It’s not that I dislike customers; it’s that I hate them. I know they pay my salary and all, but avoiding them remains my Number One Priority at The Shop. Since digging a tunnel from Reggie #1 to the break room is out, I’ve developed a new plan—a new route, actually, which allows me to traverse The Shop without having to brave the minefield. At least it did, until this morning. My route consists of cutting through the floral department, which comprises three well-stocked (and very tall) aisles of artificial flowers, trees and plants of every kind. I like to refer to it as The Jungle. Like all jungles, The Shop’s Jungle is dense and nearly impenetrable—a perfect hiding spot! But like all jungles, it is also a dark and dangerous place. Customers often get lost in The Jungle. At least, I’m hoping they’ve gotten lost because theirs is a particularly acute form of stupidity. Being lost, as far as I’m concerned, is the only possible explanation for the fact that they routinely enter The …

One month later

Today is a very special day—none other than the one month anniversary of Before I Quit My Day Job!  I’ve decided to celebrate by stickin’ it to The Man and not going to work.  Actually, it’s my day off, so I don’t have to go to work anyway.  But even if I did, I wouldn’t, so consider The Man stuck. Earlier this month, I was sitting on my roof deck (well, my parents’ roof deck), enjoying the fruits of my wine cellar (well, their wine cellar) with my friends (okay fine, their friends) when I got The Question.  The why-are-you-working-retail-question.  And it was the no holds barred version, complete with the classic, “But you went to college!” Prior to Before I Quite My Day Job, this question would have caused great gnashing of teeth on my part, followed by the raiding of my mother’s no-so-secret chocolate stash, and yet another existential crisis (judging by the number of tissue boxes I have emptied since returning to the US, I am something of an expert on the …

Running the Gauntlet

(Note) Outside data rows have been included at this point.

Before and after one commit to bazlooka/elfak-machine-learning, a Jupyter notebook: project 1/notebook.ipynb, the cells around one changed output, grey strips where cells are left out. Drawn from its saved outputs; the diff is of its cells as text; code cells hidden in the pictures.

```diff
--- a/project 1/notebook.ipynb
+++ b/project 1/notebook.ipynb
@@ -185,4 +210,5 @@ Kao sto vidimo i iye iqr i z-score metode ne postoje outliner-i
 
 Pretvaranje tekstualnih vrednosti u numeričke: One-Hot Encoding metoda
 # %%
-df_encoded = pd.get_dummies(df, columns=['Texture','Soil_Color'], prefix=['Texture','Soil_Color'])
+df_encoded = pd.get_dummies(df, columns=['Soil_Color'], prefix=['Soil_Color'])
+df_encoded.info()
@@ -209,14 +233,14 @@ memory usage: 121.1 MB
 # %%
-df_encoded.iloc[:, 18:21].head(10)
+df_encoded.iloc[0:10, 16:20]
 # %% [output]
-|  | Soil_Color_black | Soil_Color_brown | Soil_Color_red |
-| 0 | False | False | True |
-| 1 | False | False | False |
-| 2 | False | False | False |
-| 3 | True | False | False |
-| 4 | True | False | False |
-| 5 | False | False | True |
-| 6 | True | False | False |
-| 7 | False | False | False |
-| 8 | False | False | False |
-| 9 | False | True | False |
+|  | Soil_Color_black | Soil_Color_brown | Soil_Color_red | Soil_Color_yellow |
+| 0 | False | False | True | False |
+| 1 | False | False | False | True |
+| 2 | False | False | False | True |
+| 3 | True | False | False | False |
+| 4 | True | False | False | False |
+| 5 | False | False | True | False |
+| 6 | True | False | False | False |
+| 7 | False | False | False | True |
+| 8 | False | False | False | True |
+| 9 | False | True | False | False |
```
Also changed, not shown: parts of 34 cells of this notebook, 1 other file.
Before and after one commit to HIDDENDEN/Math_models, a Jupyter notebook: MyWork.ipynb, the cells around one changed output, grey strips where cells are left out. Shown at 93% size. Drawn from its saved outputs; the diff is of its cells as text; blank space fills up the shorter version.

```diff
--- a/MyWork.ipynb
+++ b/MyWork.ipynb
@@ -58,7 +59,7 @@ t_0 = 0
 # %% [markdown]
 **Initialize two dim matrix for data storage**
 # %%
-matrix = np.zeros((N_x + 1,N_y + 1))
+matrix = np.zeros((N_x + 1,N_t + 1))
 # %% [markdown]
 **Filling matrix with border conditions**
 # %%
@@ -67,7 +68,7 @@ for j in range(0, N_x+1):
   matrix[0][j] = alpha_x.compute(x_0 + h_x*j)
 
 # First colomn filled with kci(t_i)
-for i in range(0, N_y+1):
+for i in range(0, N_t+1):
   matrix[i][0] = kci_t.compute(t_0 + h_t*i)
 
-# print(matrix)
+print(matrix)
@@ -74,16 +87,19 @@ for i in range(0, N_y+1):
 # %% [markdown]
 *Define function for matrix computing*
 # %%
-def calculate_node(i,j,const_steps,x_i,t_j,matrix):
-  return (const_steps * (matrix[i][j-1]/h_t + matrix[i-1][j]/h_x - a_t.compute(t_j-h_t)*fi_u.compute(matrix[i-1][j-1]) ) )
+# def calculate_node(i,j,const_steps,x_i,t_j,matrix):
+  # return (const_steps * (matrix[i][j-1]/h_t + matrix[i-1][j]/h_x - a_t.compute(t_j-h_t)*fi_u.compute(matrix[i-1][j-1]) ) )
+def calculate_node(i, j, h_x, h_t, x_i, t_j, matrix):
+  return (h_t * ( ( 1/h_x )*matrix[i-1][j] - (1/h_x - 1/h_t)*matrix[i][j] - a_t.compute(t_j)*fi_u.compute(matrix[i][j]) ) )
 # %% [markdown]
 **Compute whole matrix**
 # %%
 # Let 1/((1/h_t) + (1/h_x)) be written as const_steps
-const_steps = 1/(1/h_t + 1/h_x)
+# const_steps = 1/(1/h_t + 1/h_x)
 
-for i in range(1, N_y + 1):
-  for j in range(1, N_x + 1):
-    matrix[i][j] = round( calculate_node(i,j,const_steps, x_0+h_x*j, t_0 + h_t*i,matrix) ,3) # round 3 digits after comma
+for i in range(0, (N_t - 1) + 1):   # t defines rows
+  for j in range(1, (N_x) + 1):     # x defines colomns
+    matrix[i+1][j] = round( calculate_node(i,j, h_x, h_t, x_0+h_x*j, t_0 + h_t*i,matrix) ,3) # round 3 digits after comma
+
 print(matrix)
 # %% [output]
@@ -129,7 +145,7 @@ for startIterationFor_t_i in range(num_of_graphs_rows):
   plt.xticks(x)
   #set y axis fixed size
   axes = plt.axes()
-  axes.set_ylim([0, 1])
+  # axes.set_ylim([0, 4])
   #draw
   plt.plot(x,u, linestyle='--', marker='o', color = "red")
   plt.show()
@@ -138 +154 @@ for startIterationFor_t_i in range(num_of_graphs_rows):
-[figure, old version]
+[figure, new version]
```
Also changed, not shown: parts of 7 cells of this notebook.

I’m working on a new project.  It’s called “How to Avoid Customers While Walking to the Break Room” and before you ask, this is harder than it sounds.  Corporate conspires to make our lives as miserable as possible—in fact, they probably have strategic planning sessions and business development retreats for this very purpose— and they really outdid themselves with the layout of The Shop.  The bathrooms, the break room and the time clock, you see, are in three separate locations.  This means you have to go into the office, punch out on the time clock and re-enter the sales floor on your way to the restroom.  And if you manage to make it to bathroom without interruption (a feat in and off itself) you have to re-enter the sales floor again to get to the break room.  As much as I wish there was a secret underground tunnel connecting all of the Employees Only Zones, there isn’t.  For a while, I thought about digging the tunnel myself.  I figured I could enlist the help of …

My Third Praise Card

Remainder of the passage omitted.